__YOUR GOAL__
In the material below, find all lines with the string "multirow" and copy them.

__INPUT__
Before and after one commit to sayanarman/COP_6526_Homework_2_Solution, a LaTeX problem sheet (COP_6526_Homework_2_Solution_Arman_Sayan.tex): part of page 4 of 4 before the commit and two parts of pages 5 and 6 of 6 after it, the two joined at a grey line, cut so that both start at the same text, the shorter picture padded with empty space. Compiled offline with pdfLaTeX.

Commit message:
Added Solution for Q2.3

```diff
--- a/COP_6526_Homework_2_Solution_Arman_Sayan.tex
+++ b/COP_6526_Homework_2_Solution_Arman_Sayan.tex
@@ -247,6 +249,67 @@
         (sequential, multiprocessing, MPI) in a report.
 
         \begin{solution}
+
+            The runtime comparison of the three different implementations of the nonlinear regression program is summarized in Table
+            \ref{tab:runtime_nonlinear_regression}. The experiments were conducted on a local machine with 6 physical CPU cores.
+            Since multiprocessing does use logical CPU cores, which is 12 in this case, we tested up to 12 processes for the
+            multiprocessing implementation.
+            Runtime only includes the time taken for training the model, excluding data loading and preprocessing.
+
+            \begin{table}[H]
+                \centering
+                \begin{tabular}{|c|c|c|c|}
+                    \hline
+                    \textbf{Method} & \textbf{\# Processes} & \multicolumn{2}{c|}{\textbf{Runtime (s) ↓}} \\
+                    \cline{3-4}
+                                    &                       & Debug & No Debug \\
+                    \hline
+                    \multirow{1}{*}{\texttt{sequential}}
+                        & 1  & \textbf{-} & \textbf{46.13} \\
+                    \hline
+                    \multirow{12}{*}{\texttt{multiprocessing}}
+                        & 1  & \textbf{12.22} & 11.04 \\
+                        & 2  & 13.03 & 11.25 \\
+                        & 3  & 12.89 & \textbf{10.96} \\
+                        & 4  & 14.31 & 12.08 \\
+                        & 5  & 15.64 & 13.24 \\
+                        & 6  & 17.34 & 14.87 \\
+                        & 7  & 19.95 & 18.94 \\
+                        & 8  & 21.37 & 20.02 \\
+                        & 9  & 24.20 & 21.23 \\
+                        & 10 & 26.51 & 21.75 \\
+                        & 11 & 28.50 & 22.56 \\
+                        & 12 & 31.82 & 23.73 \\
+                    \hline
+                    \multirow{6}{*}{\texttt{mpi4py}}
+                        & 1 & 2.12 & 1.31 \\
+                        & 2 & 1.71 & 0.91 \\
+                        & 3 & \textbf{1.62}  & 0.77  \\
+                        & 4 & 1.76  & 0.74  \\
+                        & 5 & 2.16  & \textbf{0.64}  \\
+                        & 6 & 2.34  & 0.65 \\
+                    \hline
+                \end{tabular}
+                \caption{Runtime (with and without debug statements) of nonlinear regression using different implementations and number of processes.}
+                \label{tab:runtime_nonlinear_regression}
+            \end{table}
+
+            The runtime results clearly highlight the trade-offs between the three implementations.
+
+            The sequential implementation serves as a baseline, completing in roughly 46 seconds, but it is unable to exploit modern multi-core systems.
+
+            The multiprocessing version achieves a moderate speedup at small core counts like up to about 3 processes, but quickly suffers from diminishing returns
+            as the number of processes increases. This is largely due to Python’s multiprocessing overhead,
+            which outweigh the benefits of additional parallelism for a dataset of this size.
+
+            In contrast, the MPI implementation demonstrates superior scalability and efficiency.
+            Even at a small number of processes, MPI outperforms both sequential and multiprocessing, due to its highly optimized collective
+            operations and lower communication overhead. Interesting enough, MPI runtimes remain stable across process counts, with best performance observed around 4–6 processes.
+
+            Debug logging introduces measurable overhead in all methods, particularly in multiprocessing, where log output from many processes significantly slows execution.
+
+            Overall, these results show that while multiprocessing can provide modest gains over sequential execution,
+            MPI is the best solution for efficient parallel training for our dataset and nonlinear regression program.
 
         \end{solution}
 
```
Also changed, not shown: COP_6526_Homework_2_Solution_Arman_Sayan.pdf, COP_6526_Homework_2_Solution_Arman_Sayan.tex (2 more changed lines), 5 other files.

__TASK ANSWER__
+                    \multirow{1}{*}{\texttt{sequential}}
+                    \multirow{12}{*}{\texttt{multiprocessing}}
+                    \multirow{6}{*}{\texttt{mpi4py}}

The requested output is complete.